By JOE NEWMAN
Remember last summer when everyone thought the sky was falling?
The mounting budget deficit had Chicken Littles on both sides of the aisle crying doom and gloom. There was hemming and hawing and the obligatory appointment of a special-joint-bipartisan-really-important congressional panel.
Super Committee, anyone?
It seems the more things change, the more they stay exactly the same.
As Congress gets down this month to approving hundreds of billions of dollars in national security programs and policies, the deficit is hardly front and center.

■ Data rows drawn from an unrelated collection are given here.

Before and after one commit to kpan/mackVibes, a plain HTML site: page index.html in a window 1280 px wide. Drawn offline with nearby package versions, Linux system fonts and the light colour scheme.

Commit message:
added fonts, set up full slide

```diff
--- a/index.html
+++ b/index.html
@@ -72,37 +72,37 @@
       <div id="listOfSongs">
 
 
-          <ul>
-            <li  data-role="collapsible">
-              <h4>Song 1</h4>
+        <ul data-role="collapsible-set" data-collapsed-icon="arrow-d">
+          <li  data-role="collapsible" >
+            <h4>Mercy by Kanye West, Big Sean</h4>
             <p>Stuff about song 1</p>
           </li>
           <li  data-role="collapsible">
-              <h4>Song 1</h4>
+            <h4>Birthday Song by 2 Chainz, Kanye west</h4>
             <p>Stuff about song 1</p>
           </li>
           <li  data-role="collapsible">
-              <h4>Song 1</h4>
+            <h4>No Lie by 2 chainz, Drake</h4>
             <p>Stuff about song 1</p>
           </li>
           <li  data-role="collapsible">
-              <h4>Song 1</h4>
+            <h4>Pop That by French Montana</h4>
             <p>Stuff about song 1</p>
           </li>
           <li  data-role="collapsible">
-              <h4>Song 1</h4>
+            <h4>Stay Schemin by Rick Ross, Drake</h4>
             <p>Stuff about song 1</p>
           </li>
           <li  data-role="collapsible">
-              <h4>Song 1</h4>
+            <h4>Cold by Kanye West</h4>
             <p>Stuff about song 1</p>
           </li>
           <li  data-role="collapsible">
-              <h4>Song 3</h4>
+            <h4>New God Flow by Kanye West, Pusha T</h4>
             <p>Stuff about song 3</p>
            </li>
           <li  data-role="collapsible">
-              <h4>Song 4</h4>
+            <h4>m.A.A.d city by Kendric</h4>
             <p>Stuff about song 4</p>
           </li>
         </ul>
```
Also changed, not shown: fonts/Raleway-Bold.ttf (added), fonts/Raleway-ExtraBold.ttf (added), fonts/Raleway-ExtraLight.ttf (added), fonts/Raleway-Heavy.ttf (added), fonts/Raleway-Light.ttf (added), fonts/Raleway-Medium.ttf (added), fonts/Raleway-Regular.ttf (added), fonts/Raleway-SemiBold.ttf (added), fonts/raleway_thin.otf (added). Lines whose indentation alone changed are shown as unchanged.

The version of the National Defense Authorization Act (NDAA) that the House of Representatives passed Friday is $3 billion fatter than President Obama's defense budget request and about $58 billion more than the potential automatic cut established by the House-approved budget deal from last year.